Tax season is here, but due to Congress’ late response to dealing with the fiscal cliff, deadlines have changed.
Due to changes to the American Taxpayer Relief Act (ATRA), the Internal Revenue Service (IRS) has not yet opened the season to file. The IRS announced last week that individual income-tax returns could start being filed on Jan. 30.
The IRS will begin accepting tax returns on that date after updating forms and completing programming and testing of its processing systems. This will reflect the bulk of the late tax law changes enacted Jan. 2.
The IRS is anticipating that more than 120 million households will file around the Jan. 30 opening.
However, as the IRS continues to sort out what actions taken by Congress mean to the American people, others will have to wait even longer to file taxes this year.
The IRS estimates that remaining households will be able to start filing in late February or into March because of the need for more extensive form and processing systems changes. This group includes people claiming residential energy credits, depreciation of property or general business credits. Most of those in this group file more complex tax returns and typically file closer to the April 15 deadline or obtain an extension.
“We have worked hard to open tax season as soon as possible,” IRS Acting Commissioner Steven T. Miller said. “This date ensures we have the time we need to update and test our processing systems.”
The IRS will not process paper tax returns before the anticipated Jan. 30 opening date. There is no advantage to filing on paper before the opening date and taxpayers will receive their tax refunds much faster by using e-file with direct deposit.
“The best option for taxpayers is to file electronically,” Miller said.
The opening of the filing season follows passage by Congress of an extensive set of tax changes in ATRA on Jan. 1, with many affecting tax returns for 2012. While the IRS worked to anticipate the late tax law changes as much as possible, the final law required that the IRS update forms and instructions as well as make critical processing system adjustments before it can begin accepting tax returns.

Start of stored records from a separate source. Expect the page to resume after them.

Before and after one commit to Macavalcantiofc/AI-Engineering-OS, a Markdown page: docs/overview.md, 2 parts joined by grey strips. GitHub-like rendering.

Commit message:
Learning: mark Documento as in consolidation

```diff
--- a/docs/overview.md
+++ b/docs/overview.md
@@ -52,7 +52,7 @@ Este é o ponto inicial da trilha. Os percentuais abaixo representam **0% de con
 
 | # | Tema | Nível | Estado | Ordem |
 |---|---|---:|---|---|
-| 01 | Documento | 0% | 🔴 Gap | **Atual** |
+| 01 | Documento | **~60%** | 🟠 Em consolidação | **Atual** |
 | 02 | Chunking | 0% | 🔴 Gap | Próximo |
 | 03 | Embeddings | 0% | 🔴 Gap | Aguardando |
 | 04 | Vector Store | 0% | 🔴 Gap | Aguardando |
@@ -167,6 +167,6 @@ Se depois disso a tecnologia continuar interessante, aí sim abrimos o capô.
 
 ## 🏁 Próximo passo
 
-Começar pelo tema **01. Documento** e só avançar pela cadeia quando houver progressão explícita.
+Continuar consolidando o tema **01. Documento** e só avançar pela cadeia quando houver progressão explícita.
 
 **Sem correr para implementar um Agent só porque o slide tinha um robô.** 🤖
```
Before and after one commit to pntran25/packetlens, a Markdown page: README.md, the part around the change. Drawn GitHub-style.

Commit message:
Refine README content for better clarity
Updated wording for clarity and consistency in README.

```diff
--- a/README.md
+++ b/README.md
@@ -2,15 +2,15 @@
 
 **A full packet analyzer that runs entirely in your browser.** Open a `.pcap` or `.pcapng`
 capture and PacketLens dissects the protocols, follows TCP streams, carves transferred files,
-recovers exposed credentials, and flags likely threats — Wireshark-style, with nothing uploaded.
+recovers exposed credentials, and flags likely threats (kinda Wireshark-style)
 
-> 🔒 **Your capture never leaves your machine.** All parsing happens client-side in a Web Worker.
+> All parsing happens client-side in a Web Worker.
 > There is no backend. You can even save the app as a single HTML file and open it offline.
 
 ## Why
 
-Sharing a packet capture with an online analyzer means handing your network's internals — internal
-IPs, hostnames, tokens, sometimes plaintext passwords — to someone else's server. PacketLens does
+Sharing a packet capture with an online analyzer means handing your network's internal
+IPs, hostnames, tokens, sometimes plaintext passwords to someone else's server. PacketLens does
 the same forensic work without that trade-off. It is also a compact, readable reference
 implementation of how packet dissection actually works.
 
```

Who Can File Starting Jan. 30?
The IRS anticipates that the vast majority of all taxpayers can file starting Jan. 30, regardless of whether they file electronically or on paper. The IRS will be able to accept tax returns affected by the Alternative Minimum Tax (AMT) patch as well as the three major “extender” provisions for people claiming: the state and local sales tax deduction; the higher education tuition and fees deduction; and the educator expenses deduction.
Who Can’t File Until Later?
There are several forms affected by the late legislation that require more extensive programming and testing of IRS systems. The IRS hopes to begin accepting tax returns including these tax forms between late February and into March. A specific date will be announced in the near future.
Updated information will be posted on IRS.gov.